a German theater founded in the late 18th century in Meiningen, the capital of the duchy of Saxe-Meiningen.
The Meiningen Theater gained world renown in the latter half of the 19th century. Its greatest period is associated with Duke George II and the director L. Kronek, and it is mainly to the latter that the theater owes its reputation. From 1874 to 1890, the Meiningen Theater company toured in Great Britain, Belgium, the Netherlands, Austria-Hungary, Poland, Scandinavia, Egypt, and Russia (1885, 1890). Its standard repertoire consisted primarily of classical dramas, including Schiller’s The Maid of Orleans, Mary Stuart, and Wallenstein and Shakespeare’s Julius Caesar, Hamlet, Macbeth, and The Merchant of Venice. Plays by Kleist, Lessing, Grillparzer, Moliere, Byron, and Ibsen were also produced.
The Meiningen Theater continued F. Dingelstedt and E. Devrient’s tradition of picturesque staging. Its directors attached paramount importance to the visual aspect of their productions and strove for historical and ethnographic detail and authenticity in the depiction of everyday life. The theater is to be credited with upholding the principle of ensemble playing, the subordination of all components to a single design, and the expressiveness of its mass scenes. K. S. Stanislavsky spoke of the great significance of the Meiningen Theater and highly praised its “directorial methods of bringing out the spiritual essence of a work” (Sobr. soch., vol. 1, 1954, p. 132), but he pointed out that the managers of the theater “failed to renew the old, purely histrionic methods of acting” (ibid., p. 130), although talented actors (L. Barnay, L. Teller, O. Lorenz) did take part in the theater’s productions.
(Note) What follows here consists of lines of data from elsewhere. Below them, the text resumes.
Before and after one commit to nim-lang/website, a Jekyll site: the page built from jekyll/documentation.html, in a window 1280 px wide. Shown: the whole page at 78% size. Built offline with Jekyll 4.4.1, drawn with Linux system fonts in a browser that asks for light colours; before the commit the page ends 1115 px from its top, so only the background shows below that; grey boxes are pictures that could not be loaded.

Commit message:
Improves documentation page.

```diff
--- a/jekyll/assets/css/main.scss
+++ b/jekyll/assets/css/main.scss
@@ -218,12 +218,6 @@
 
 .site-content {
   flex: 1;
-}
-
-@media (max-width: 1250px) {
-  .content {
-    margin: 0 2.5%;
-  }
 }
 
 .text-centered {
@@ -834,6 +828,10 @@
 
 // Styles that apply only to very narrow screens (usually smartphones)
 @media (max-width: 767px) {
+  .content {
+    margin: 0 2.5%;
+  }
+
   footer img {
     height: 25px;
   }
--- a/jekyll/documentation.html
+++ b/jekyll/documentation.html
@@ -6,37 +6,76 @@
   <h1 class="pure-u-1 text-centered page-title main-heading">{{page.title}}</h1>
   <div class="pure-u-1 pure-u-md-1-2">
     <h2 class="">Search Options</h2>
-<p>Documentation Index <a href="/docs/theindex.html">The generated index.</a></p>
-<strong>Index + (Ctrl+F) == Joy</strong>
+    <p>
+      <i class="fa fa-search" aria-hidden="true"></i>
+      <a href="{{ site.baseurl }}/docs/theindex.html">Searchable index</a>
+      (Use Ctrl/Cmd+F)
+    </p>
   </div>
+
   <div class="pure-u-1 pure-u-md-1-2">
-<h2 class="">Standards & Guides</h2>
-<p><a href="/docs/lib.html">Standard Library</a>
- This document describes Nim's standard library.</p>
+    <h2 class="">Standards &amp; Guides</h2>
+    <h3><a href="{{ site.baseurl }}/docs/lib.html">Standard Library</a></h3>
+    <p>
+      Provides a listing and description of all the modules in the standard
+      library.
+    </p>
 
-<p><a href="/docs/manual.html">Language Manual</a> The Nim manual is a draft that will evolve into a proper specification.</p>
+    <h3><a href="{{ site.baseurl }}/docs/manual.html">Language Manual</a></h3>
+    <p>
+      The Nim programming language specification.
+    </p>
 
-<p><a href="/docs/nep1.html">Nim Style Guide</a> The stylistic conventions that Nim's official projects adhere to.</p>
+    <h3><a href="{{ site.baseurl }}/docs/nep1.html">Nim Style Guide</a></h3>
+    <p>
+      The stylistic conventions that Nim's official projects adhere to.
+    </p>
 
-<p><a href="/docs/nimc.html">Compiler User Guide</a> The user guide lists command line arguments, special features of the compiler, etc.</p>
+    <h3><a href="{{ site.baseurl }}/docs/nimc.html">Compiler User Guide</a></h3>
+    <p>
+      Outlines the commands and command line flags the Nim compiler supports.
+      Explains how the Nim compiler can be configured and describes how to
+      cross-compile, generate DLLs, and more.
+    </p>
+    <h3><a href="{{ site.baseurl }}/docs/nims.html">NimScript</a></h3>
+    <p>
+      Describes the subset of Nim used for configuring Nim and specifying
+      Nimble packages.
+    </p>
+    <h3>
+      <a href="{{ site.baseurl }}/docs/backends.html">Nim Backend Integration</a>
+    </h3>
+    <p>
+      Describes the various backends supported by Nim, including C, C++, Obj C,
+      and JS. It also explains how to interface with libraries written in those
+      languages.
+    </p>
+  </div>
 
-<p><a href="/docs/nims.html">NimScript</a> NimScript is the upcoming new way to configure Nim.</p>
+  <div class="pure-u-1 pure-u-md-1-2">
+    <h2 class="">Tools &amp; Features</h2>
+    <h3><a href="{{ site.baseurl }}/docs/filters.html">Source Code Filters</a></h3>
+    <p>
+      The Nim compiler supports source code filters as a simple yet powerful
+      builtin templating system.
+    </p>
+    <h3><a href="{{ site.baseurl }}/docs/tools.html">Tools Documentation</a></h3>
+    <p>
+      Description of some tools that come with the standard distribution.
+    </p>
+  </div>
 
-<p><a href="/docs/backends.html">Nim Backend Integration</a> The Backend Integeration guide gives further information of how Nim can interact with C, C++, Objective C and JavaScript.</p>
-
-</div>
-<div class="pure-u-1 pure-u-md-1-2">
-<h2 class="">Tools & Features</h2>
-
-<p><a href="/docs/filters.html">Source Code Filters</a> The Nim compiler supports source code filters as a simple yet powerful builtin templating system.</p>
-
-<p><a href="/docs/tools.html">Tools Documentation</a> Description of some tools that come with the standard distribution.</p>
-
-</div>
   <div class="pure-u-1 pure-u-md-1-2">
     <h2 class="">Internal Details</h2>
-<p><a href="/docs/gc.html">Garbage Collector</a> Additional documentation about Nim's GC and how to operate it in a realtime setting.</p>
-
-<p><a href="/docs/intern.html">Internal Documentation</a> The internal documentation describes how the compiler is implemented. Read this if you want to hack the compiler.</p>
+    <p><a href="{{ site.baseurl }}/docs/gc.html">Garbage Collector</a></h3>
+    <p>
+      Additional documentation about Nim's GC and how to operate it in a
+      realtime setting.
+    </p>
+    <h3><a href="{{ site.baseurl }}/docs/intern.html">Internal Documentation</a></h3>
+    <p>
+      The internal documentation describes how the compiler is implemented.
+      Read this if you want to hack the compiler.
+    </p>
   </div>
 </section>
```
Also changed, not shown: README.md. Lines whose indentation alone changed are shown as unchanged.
REFERENCESStanislavsky, K. S. Sobr. soch., vol. 1. Moscow, 1954. Pages 129–32.
Rostotskii, B. I. “Meiningentsy.” In Istoriia zapadnoevropeiskogo teatra, vol. 5. Moscow, 1970.
Winds, A. Geschichte der Regie. Berlin-Leipzig, 1925.
Grube, M. Geschichte der Meininger. Stuttgart-Berlin, 1926.
B. I. ROSTOTSKII